I was brainstorming with a client of mine about her work. She was in the place people I work with dream of arriving—a draft manuscript.
She likened the four months of whittling her mass of pages into a structured book, to the sculpting process. She felt she had taken what was at first an unexceptional piece of material, (granite perhaps since we are in Ontario)…and she could see how it had become art, how its shape had emerged as she edited and revised, edited and revised and polished. I couldn’t leave this delicious metaphor alone.
For Erica, what at first was material without a distinct shape, identity or discernible features now had shape, nuance and voice.
To arrive at the art, she needed to arrive a responses to some guiding questions..she needed to write first, and leave the book to figure out what it was going to be until later.
There she sat, manuscript in her lap knowing these things.
What is your book about? She had an answer to that.
What do you want your book to do? She could respond to that.
Who do you want the reader of the book to be? She had conquered that one too.
The writing process is akin to the ‘truth-to-materials’ principle in art. (See part two of this Writing as Sculpture series). Begin with the writing and let the book emerge as it will… is as ‘truth-to-materials’ artists respond to the unique properties of the material to discover what the piece will be.
If you do the writing…including the rewriting, editing, reworking, polishing, cutting and pasting…the form of the book will reveal itself.

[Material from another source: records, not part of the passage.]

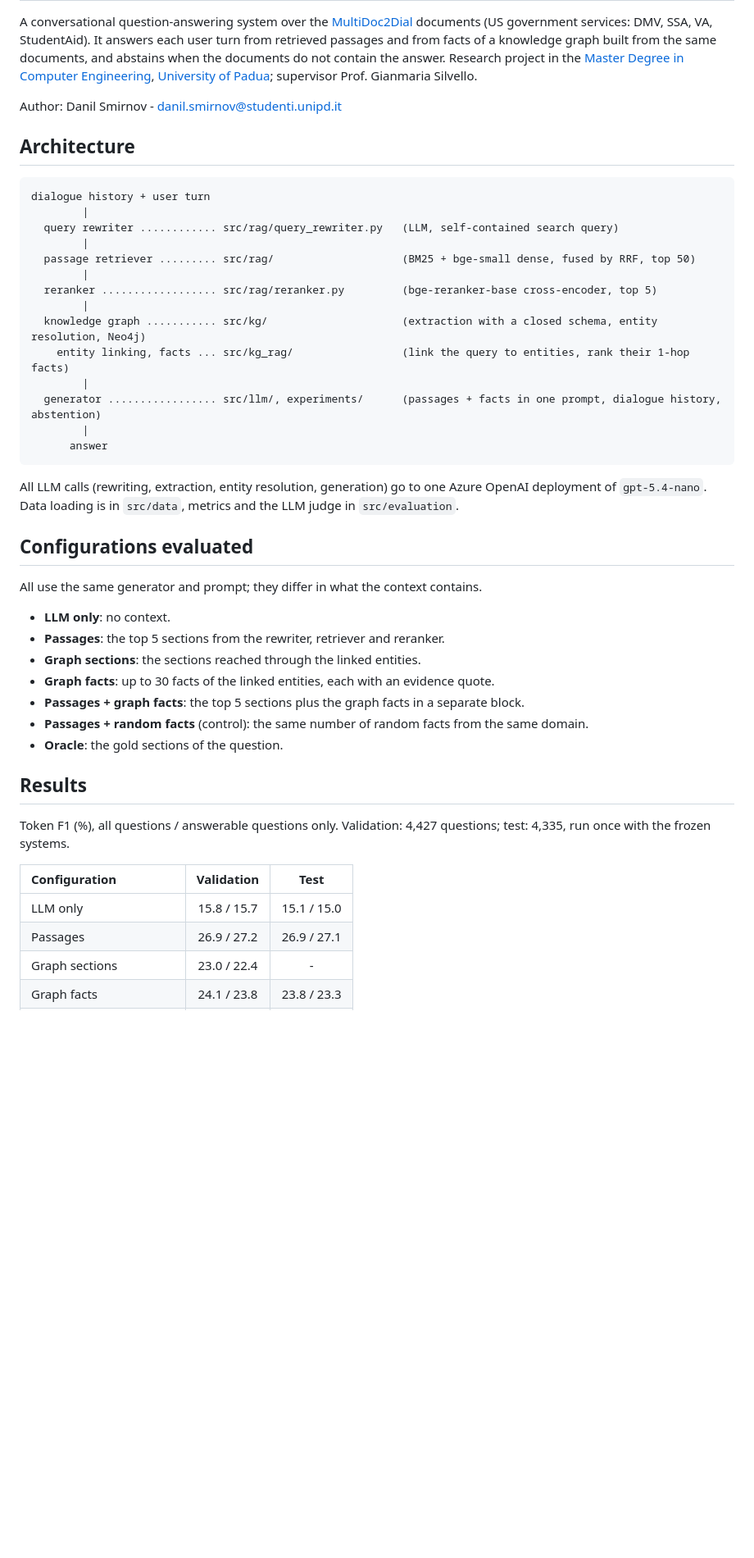
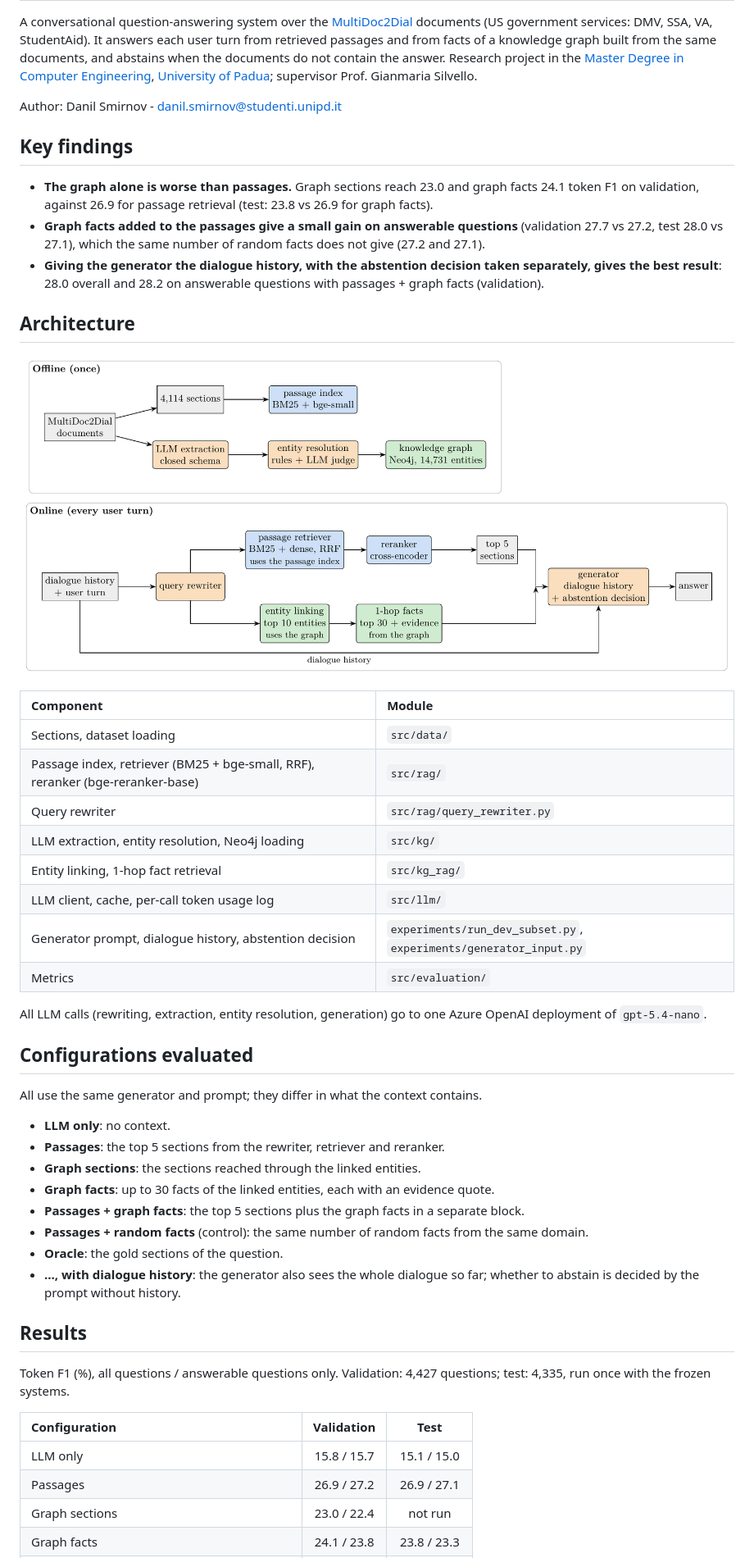
Before and after one commit to pnevmv/conversational-rag, a Markdown page: README.md, the part around one of its changes. Shown at 82% size. Drawn GitHub-style; pictures changed too: docs/figures/architecture.png (added); blank space fills up the shorter version.

Commit message:
Improve README with an architecture figure, key findings and an example

````diff
--- a/README.md
+++ b/README.md
@@ -4,26 +4,28 @@ A conversational question-answering system over the [MultiDoc2Dial](https://doc2
 
 Author: Danil Smirnov - danil.smirnov@studenti.unipd.it
 
+## Key findings
+
+* **The graph alone is worse than passages.** Graph sections reach 23.0 and graph facts 24.1 token F1 on validation, against 26.9 for passage retrieval (test: 23.8 vs 26.9 for graph facts).
+* **Graph facts added to the passages give a small gain on answerable questions** (validation 27.7 vs 27.2, test 28.0 vs 27.1), which the same number of random facts does not give (27.2 and 27.1).
+* **Giving the generator the dialogue history, with the abstention decision taken separately, gives the best result**: 28.0 overall and 28.2 on answerable questions with passages + graph facts (validation).
+
 ## Architecture
 
-```text
-dialogue history + user turn
-        |
-  query rewriter ............ src/rag/query_rewriter.py   (LLM, self-contained search query)
-        |
-  passage retriever ......... src/rag/                    (BM25 + bge-small dense, fused by RRF, top 50)
-        |
-  reranker .................. src/rag/reranker.py         (bge-reranker-base cross-encoder, top 5)
-        |
-  knowledge graph ........... src/kg/                     (extraction with a closed schema, entity resolution, Neo4j)
-    entity linking, facts ... src/kg_rag/                 (link the query to entities, rank their 1-hop facts)
-        |
-  generator ................. src/llm/, experiments/      (passages + facts in one prompt, dialogue history, abstention)
-        |
-      answer
-```
+![Architecture: offline indexing and graph construction, online answering of a user turn](docs/figures/architecture.png)
 
-All LLM calls (rewriting, extraction, entity resolution, generation) go to one Azure OpenAI deployment of `gpt-5.4-nano`. Data loading is in `src/data`, metrics and the LLM judge in `src/evaluation`.
+| Component | Module |
+| :--- | :--- |
+| Sections, dataset loading | `src/data/` |
+| Passage index, retriever (BM25 + bge-small, RRF), reranker (bge-reranker-base) | `src/rag/` |
+| Query rewriter | `src/rag/query_rewriter.py` |
+| LLM extraction, entity resolution, Neo4j loading | `src/kg/` |
+| Entity linking, 1-hop fact retrieval | `src/kg_rag/` |
+| LLM client, cache, per-call token usage log | `src/llm/` |
+| Generator prompt, dialogue history, abstention decision | `experiments/run_dev_subset.py`, `experiments/generator_input.py` |
+| Metrics | `src/evaluation/` |
+
+All LLM calls (rewriting, extraction, entity resolution, generation) go to one Azure OpenAI deployment of `gpt-5.4-nano`.
 
 ## Configurations evaluated
 
@@ -36,6 +38,7 @@ All use the same generator and prompt; they differ in what the context contains.
 * **Passages + graph facts**: the top 5 sections plus the graph facts in a separate block.
 * **Passages + random facts** (control): the same number of random facts from the same domain.
 * **Oracle**: the gold sections of the question.
+* **..., with dialogue history**: the generator also sees the whole dialogue so far; whether to abstain is decided by the prompt without history.
 
 ## Results
 
@@ -45,5 +48,5 @@ Token F1 (%), all questions / answerable questions only. Validation: 4,427 quest
 | :--- | :---: | :---: |
 | LLM only | 15.8 / 15.7 | 15.1 / 15.0 |
 | Passages | 26.9 / 27.2 | 26.9 / 27.1 |
-| Graph sections | 23.0 / 22.4 | - |
+| Graph sections | 23.0 / 22.4 | not run |
 | Graph facts | 24.1 / 23.8 | 23.8 / 23.3 |
````
Also changed, not shown: other parts of README.md (+26 -27 lines), docs/graph_build.md (added, +91 -0 lines), 2 other files.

Here at pattimhall.com and on our social media, when you try an #inspiringmoment writing cue you are beginning the sculptor’s “roughing out” process. You make your first early gouges into the block of wood on your studio table. Words, paragraphs and early draft pages are chips in the stone or rock. More pages, more marks in the material as you follow a beautiful grain or work to respect a vivid vein.
We brainstorm, we listmake, we draft, we revise, edit, polish and revise again.
becomes a bear,
becomes a wolf,
becomes a rabbit,
becomes a dove.
And it soars.
my gratitude to sculptor, coach and insightful, generous friend Michael Trotta for advice on all pieces in the Writing as Sculpture series and for the use of his work-in-progress photographs displayed with the blog posts. You can find out more about Michael Trotta at www.sagefireinstitute.com. Let him know I sent you. P